= EXERCISE OBJECTIVE =
Using the listing below, return every line that includes "static".

= AVAILABLE DATA =
----------------

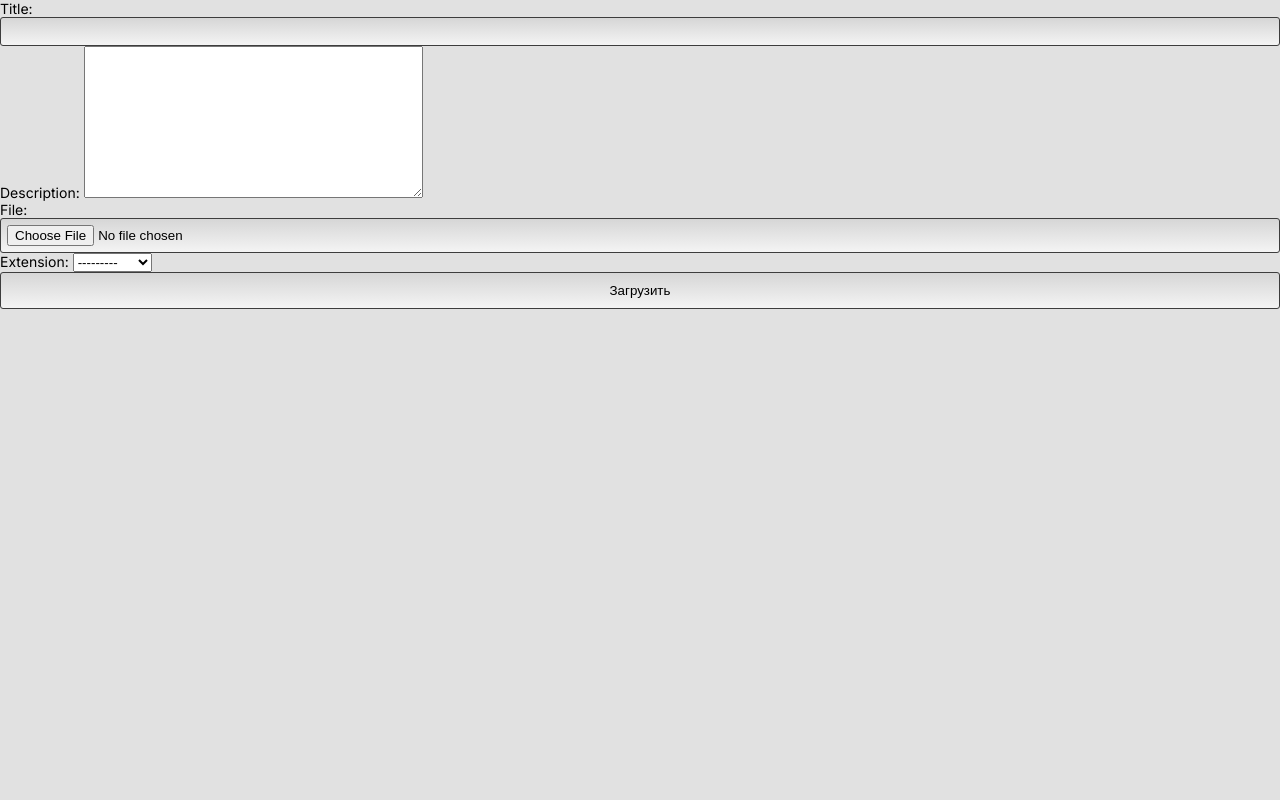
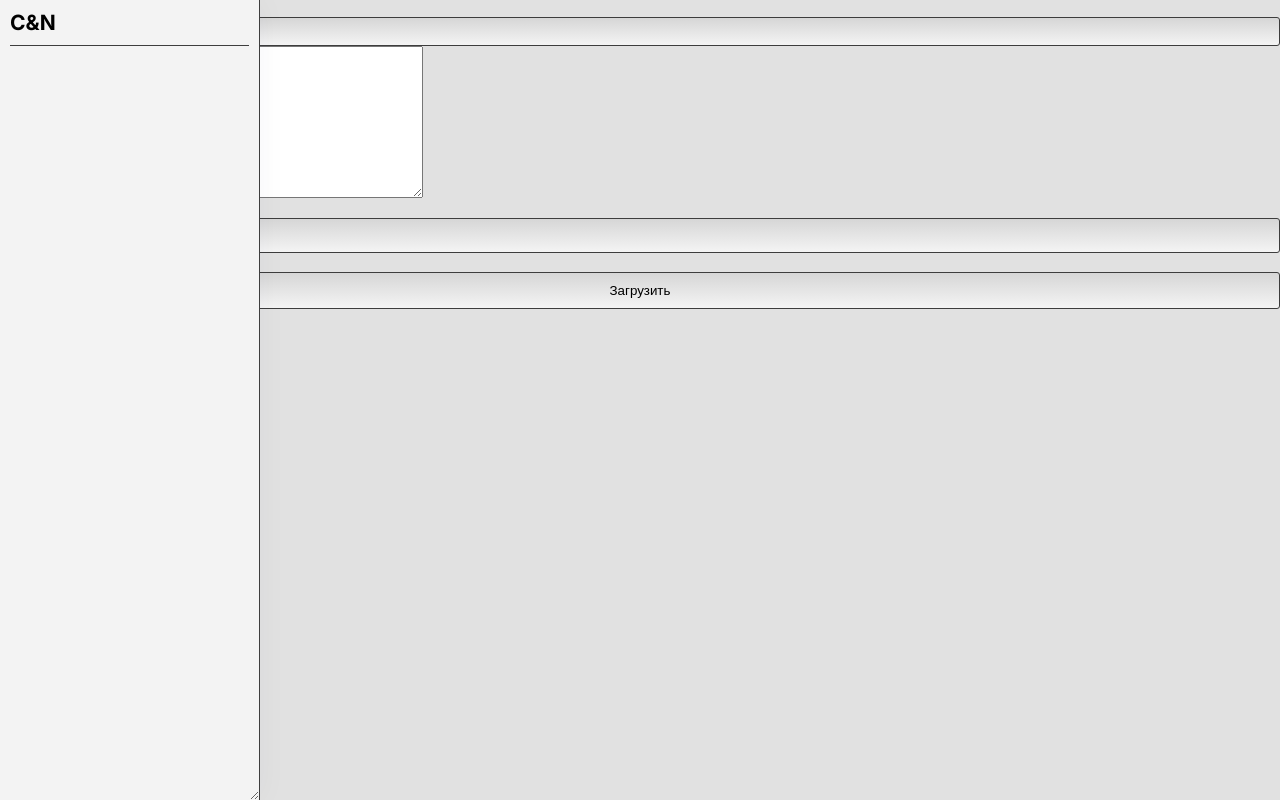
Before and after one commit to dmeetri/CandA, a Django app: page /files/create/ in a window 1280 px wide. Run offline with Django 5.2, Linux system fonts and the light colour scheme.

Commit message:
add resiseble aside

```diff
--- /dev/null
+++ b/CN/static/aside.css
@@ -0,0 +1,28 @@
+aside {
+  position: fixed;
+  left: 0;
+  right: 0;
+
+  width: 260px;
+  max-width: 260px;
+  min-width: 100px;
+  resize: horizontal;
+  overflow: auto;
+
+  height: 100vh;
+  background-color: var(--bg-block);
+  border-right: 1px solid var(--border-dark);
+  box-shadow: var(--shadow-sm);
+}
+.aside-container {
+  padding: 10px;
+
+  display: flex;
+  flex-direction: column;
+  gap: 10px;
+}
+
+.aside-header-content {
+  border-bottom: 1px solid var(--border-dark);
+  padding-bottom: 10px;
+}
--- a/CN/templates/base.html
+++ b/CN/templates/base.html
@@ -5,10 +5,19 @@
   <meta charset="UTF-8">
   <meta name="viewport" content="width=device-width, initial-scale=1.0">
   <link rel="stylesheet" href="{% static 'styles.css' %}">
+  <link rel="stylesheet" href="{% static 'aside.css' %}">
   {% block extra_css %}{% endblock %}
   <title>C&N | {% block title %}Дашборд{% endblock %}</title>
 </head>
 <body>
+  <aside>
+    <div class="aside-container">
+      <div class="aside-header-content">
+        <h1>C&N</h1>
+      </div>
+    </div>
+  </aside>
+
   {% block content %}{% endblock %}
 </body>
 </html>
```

----------------

= WRITTEN RESPONSE =
+++ b/CN/static/aside.css
   <link rel="stylesheet" href="{% static 'styles.css' %}">
+  <link rel="stylesheet" href="{% static 'aside.css' %}">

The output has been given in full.